I’ve often felt that writers are the most fortunate of all artists. We can create our masterpieces with nothing more than a stolen pen from the bank and a notebook we bought for a quarter at Wal-Mart, if that’s all we had available to us. We don’t need paints or canvases, we don’t need a script or a director, we don’t even need an instrument or a camera or anything else that is necessary equipment to so many other types of artists. We are the freest of all artists; free to roam, free to wonder, free to create with no true need for anything but a scrap of paper and a pencil stub.
So be fearless. Writing is not easy nor is it meant to be. There will be days (or weeks, or months) when your creative reservoirs are empty and the muse has abandoned you. It’s OK to still call yourself a writer during those times. It’s OK to still think of yourself as a creative person even when you are not actively creating. Just don’t use those times as an excuse to tell yourself that the reason you cannot write is because you need a better this, a prettier that, a newer how-to guide, one more piece of advice, or whatever.
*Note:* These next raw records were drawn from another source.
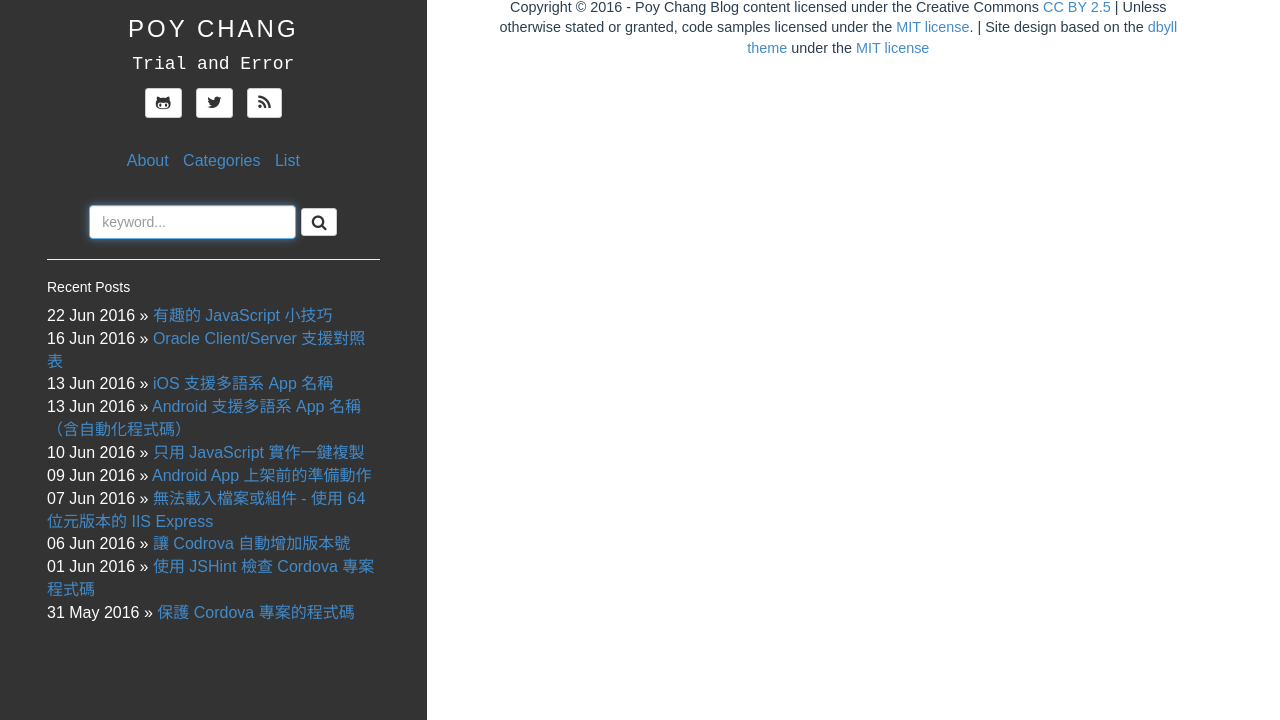
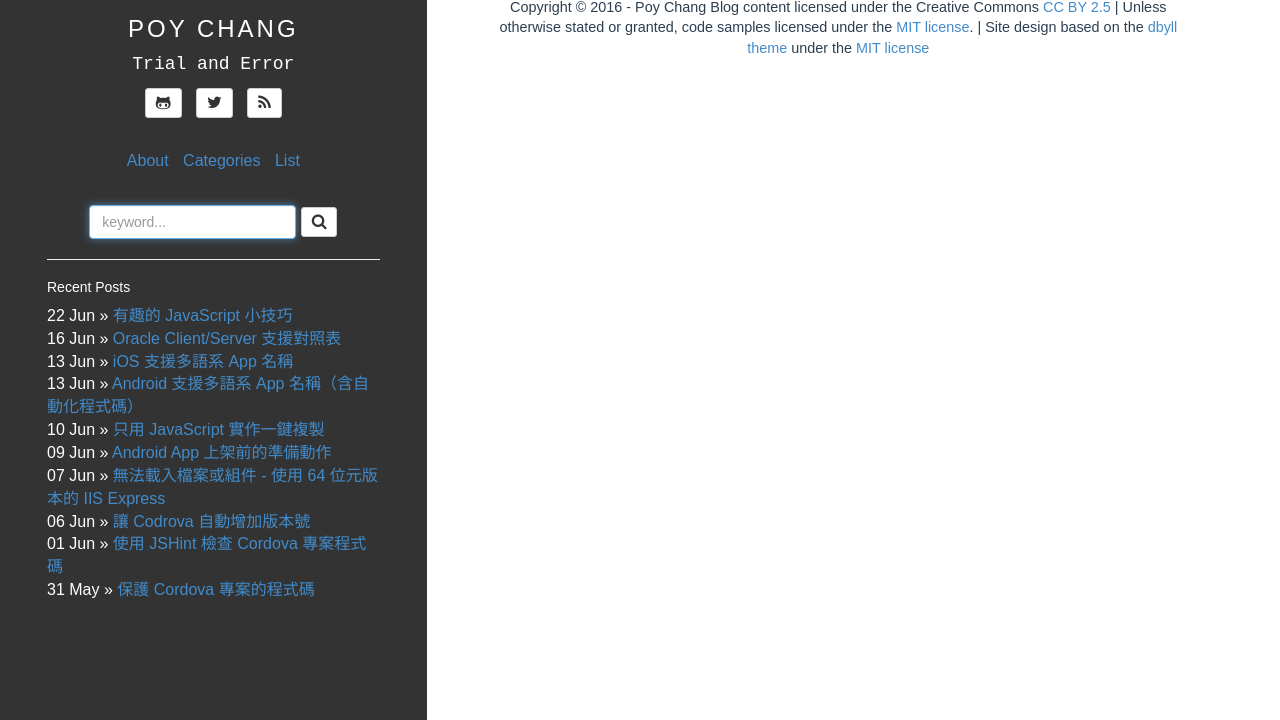
Before and after one commit to poychang/poychang.github.io, a Jekyll site: the page built from tags.html, in a window 1280 px wide, cut to the strip 180-900 px from the top of the page. Built offline with Jekyll 4.4.1, drawn with Linux system fonts in a browser that asks for light colours; some web fonts are replaced.

Commit message:
介面微調

```diff
--- a/_includes/default.html
+++ b/_includes/default.html
@@ -89,6 +89,7 @@
             <li><a href="{{ site.BASE_PATH}}/"><i class="fa fa-home"></i>Home</a></li>
             <li><a href="{{ site.BASE_PATH}}/{{ site.about_path }}"><i class="fa fa-hand-spock-o"></i>About</a></li>
             <li><a href="{{ site.BASE_PATH}}/{{ site.categories_path }}"><i class="fa fa-coffee"></i>Categories</a></li>
+            <li><a href="{{ site.BASE_PATH}}/{{ site.list_path }}"><i class="fa fa-list-ul"></i>List</a></li>
             <!--<li><a href="{{ site.BASE_PATH}}/{{ site.tags_path }}"><i class="fa fa-tags"></i>Tags</a></li>-->
             <li class="divider"></li>
             <li><a href="#"><i class="fa fa-arrow-up"></i>Top of Page</a></li>
--- a/_includes/sidebar.html
+++ b/_includes/sidebar.html
@@ -53,7 +53,9 @@
 			<div class="form-group">
 				<input type="text" class="form-control" id="search_box" name="query" placeholder="keyword..." autofocus>
 			</div>
-			<button type="submit" class="btn btn-default btn-sm fa fa-search"></button>
+			<button type="submit" class="btn btn-default btn-sm">
+				<i class="fa fa-search fa-lg"></i>
+			</button>
 		</form>
 
 		<hr>
@@ -62,7 +64,7 @@
 		<ul class="list-unstyled">
 			{% for post in site.posts limit:10 %}
 				<li>
-					<span>{{ post.date | date_to_string }}</span> &raquo;
+					<span>{{ post.date | date_to_string | slice: 0, 6}}</span> &raquo;
 					<a href="{{ BASE_PATH }}{{ post.url }}">
 					{{ post.title }}</a>
 				</li>
```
Write. Just write. It doesn’t matter if your computer is the newest model of the most “creatively-inspired” brand-of-the-moment, and it doesn’t matter whether your notebooks sports organic paper and a smooth faux-leather cover. If those sorts of things heavily impact the quality of your writing, take a step back and try to remember why you first began to write. You’ll find that the yearning to express yourself through the written word is born of a deep love for weaving a story, creating a narrative, or telling a tale you feel needs to be told. That’s what matters. Your first draft doesn’t have to be perfect. Your second draft doesn’t even have to be perfect. Everything else will work itself out in due time. It’s so simple.
All you have to do is sit down and write.